LONDON, U.K.--Although "gray goo" made of self-replicating nanostuff is unlikely to doom the planet, some kinds of nanomaterials may indeed be hazardous and require a closer look, according to a 12-month study on nanotechnology published today by the U.K. Royal Society and the Royal Academy of Engineering. Overall, however, the report concludes that most nanotechnologies pose no new risk and no general moratorium is needed.
Many products of nanotechnology, such as computer chips and self-cleaning windows, are no cause for new concern, says mechanical engineer Ann Dowling, who led the study. But two types of nanomaterial--loosely defined as stuff smaller than 100 nanometers--are worth worrying about, the panel found, because some evidence suggests that loose nanoparticles and nanotubes can readily penetrate cells and are toxic.
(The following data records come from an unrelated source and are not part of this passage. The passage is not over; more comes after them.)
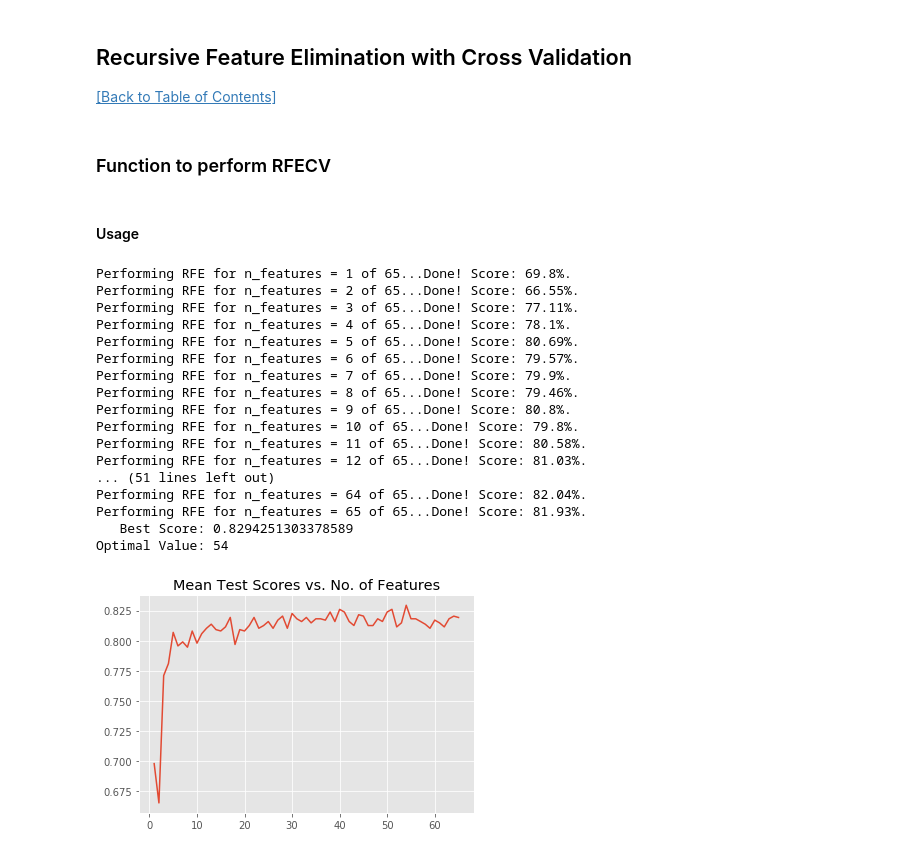
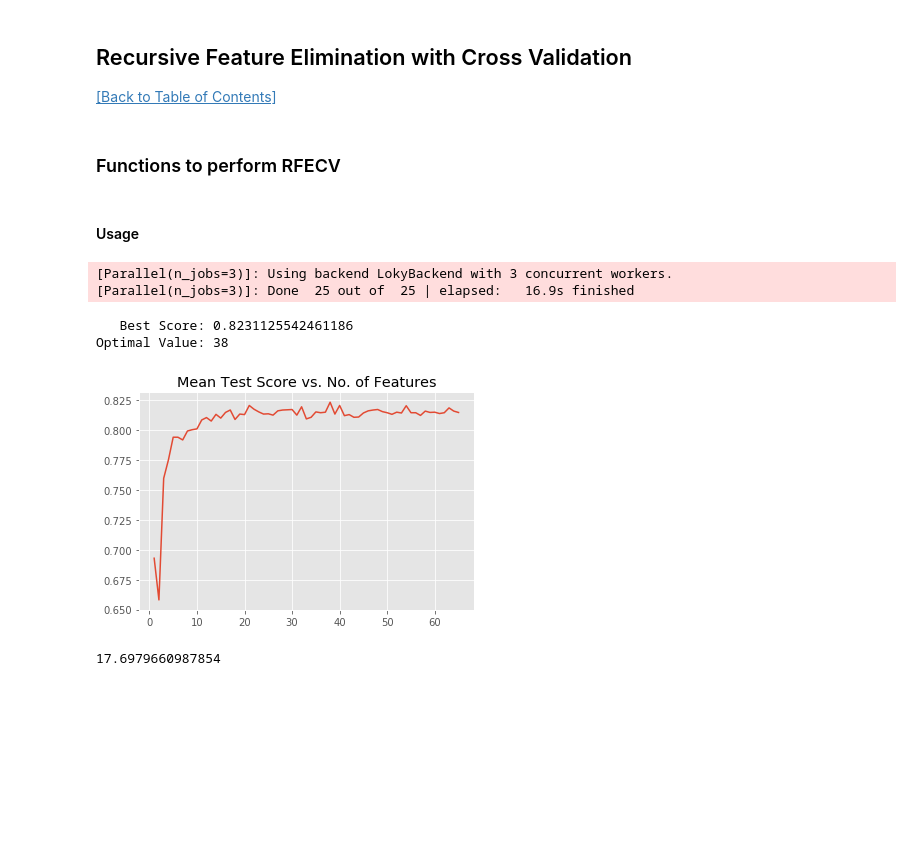
Before and after one commit to chrischow/kaggle_titanic, a Jupyter notebook: Notebooks/6. Kaggle Titanic Modules.ipynb, the cells around one changed output. Saved outputs shown, nothing was run; the diff lists cells and outputs as text; code cells hidden in the pictures; blank space fills up the shorter version.

```diff
--- a/Notebooks/6. Kaggle Titanic Modules.ipynb
+++ b/Notebooks/6. Kaggle Titanic Modules.ipynb
@@ -510,10 +603,11 @@ a.head()
 This function takes a dataframe (with features and target), the fold indices in dictionary form (from `get_folds`), and a list of set indices, which is 1 to 25 inclusive by default. This allows us to vectorize all datasets (training and testing features and targets), which can then be fed into a function to perform fitting and prediction on the datasets extremely quickly.
 # %%
 # Get list of sets
-def prep_sets(df, folds, n_jobs = 3, sets = list(np.arange(1,26,1))):
+def prep_sets(df, folds, n_jobs = 3, sets = list(np.arange(1,26,1)), feats = False):
 
     # Get all sets
-    output = Parallel(n_jobs=n_jobs, verbose = False)(delayed(split_train_test)(df=df, folds=folds, setno=s) for s in sets)
+    output = Parallel(n_jobs=n_jobs, verbose = False)(delayed(split_train_test)(df=df, folds=folds, setno=s,
+                                                                               feats = feats) for s in sets)
 
     # Output
     return output
@@ -687,6 +781,35 @@ Optimal Value: 2000
 ## Recursive Feature Elimination with Cross Validation
 [[Back to Table of Contents]](#toc)
 # %% [markdown]
-### Function to perform RFECV
+### Functions to perform RFECV
+# %%
+def rfe_single(estimator, dat, n_jobs = 3, xg = False, verbose = False):
+
+    # Set up RFE
+    rfe = RFE(
+        estimator = estimator,
+        n_features_to_select = 1,
+        step = 1,
+        verbose = verbose
+    )
+
+    # Extract data
+    X_train = dat[0]
+    y_train = dat[1]
+    X_test = dat[2]
+    y_test = dat[3]
+
+    # Set up scorer
+    if xg:
+        temp_scorer = lambda est, features: accuracy_score(y_true=y_test, y_pred=est.predict(X_test.values[:, features]))
+
+    else:
+        temp_scorer = lambda est, features: accuracy_score(y_true=y_test, y_pred=est.predict(X_test.iloc[:, features]))
+
+    # Fit RFE
+    rfe._fit(X_train, y_train, temp_scorer)
+
+    # Return scores
+    return rfe.scores_
 # %%
 # Function to perform RFECV
@@ -764,33 +871,21 @@ def custom_rfecv(estimator, nfeats, sub_sets, df, step = 1, n_jobs = 3, verbose
 # %%
 # Execute
 t2 = time.time()
 rfe_res, best_n_features, select_feats = custom_rfecv(
     estimator = rf1,
-    nfeats = 65,
-    sub_sets = all_sets[:5],
+    sub_sets = all_sets,
     df = df_encoded,
     step = 1,
     n_jobs = 3,
     verbose = True
 )
 
 rfe_time = time.time() - t2
+print(rfe_time)
 # %% [output]
-Performing RFE for n_features = 1 of 65...Done! Score: 69.8%.
-Performing RFE for n_features = 2 of 65...Done! Score: 66.55%.
-Performing RFE for n_features = 3 of 65...Done! Score: 77.11%.
-Performing RFE for n_features = 4 of 65...Done! Score: 78.1%.
-Performing RFE for n_features = 5 of 65...Done! Score: 80.69%.
-Performing RFE for n_features = 6 of 65...Done! Score: 79.57%.
-Performing RFE for n_features = 7 of 65...Done! Score: 79.9%.
-Performing RFE for n_features = 8 of 65...Done! Score: 79.46%.
-Performing RFE for n_features = 9 of 65...Done! Score: 80.8%.
-Performing RFE for n_features = 10 of 65...Done! Score: 79.8%.
-Performing RFE for n_features = 11 of 65...Done! Score: 80.58%.
-Performing RFE for n_features = 12 of 65...Done! Score: 81.03%.
-... (51 lines left out)
-Performing RFE for n_features = 64 of 65...Done! Score: 82.04%.
-Performing RFE for n_features = 65 of 65...Done! Score: 81.93%.
-   Best Score: 0.8294251303378589
-Optimal Value: 54
+[Parallel(n_jobs=3)]: Using backend LokyBackend with 3 concurrent workers.
+[Parallel(n_jobs=3)]: Done  25 out of  25 | elapsed:   16.9s finished
+   Best Score: 0.8231125542461186
+Optimal Value: 38
-[figure, old version]
+[figure, new version]
+17.6979660987854
```
Also changed, not shown: parts of 13 cells of this notebook, 9 other files.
For the environment, nanotechnology may be a double-edged sword. Nanoparticles hold promise in cleaning up contaminated soils and water. Yet some studies hint at possible danger to wildlife (ScienceNOW, 30 March). The U.K. study recommends prohibiting large-scale release of nanoparticles for remediation purposes "until it can be shown that the net benefits exceed the risks," says Dowling. Factories and laboratories producing nanoparticles and nanotubes should treat them as if they were hazardous and minimize their release into the environment.
The panel, which was commissioned by U.K. science minister David Sainsbury in July 2003, concluded that nanoparticles and nanotubes should be treated as new chemicals and their impacts on health and the environment be tested under existing U.K. and E.U. legislation. This goes further than the current philosophy in the United States, where, for instance, nanoscale particles of titanium dioxide (a chemical used in sunscreens and paints) are not considered different from larger-scale particles of titanium dioxide.
A crucial first step in deciding how to regulate nanomaterials and products of nanotechnology is to define how nanomaterials differ from their larger-scale counterparts, says physicist E. Clayton Teague, director of the U.S. government's National Nanotechnology Coordination Office. The American National Standards Institute in Washington, D.C., is currently working on this, he adds.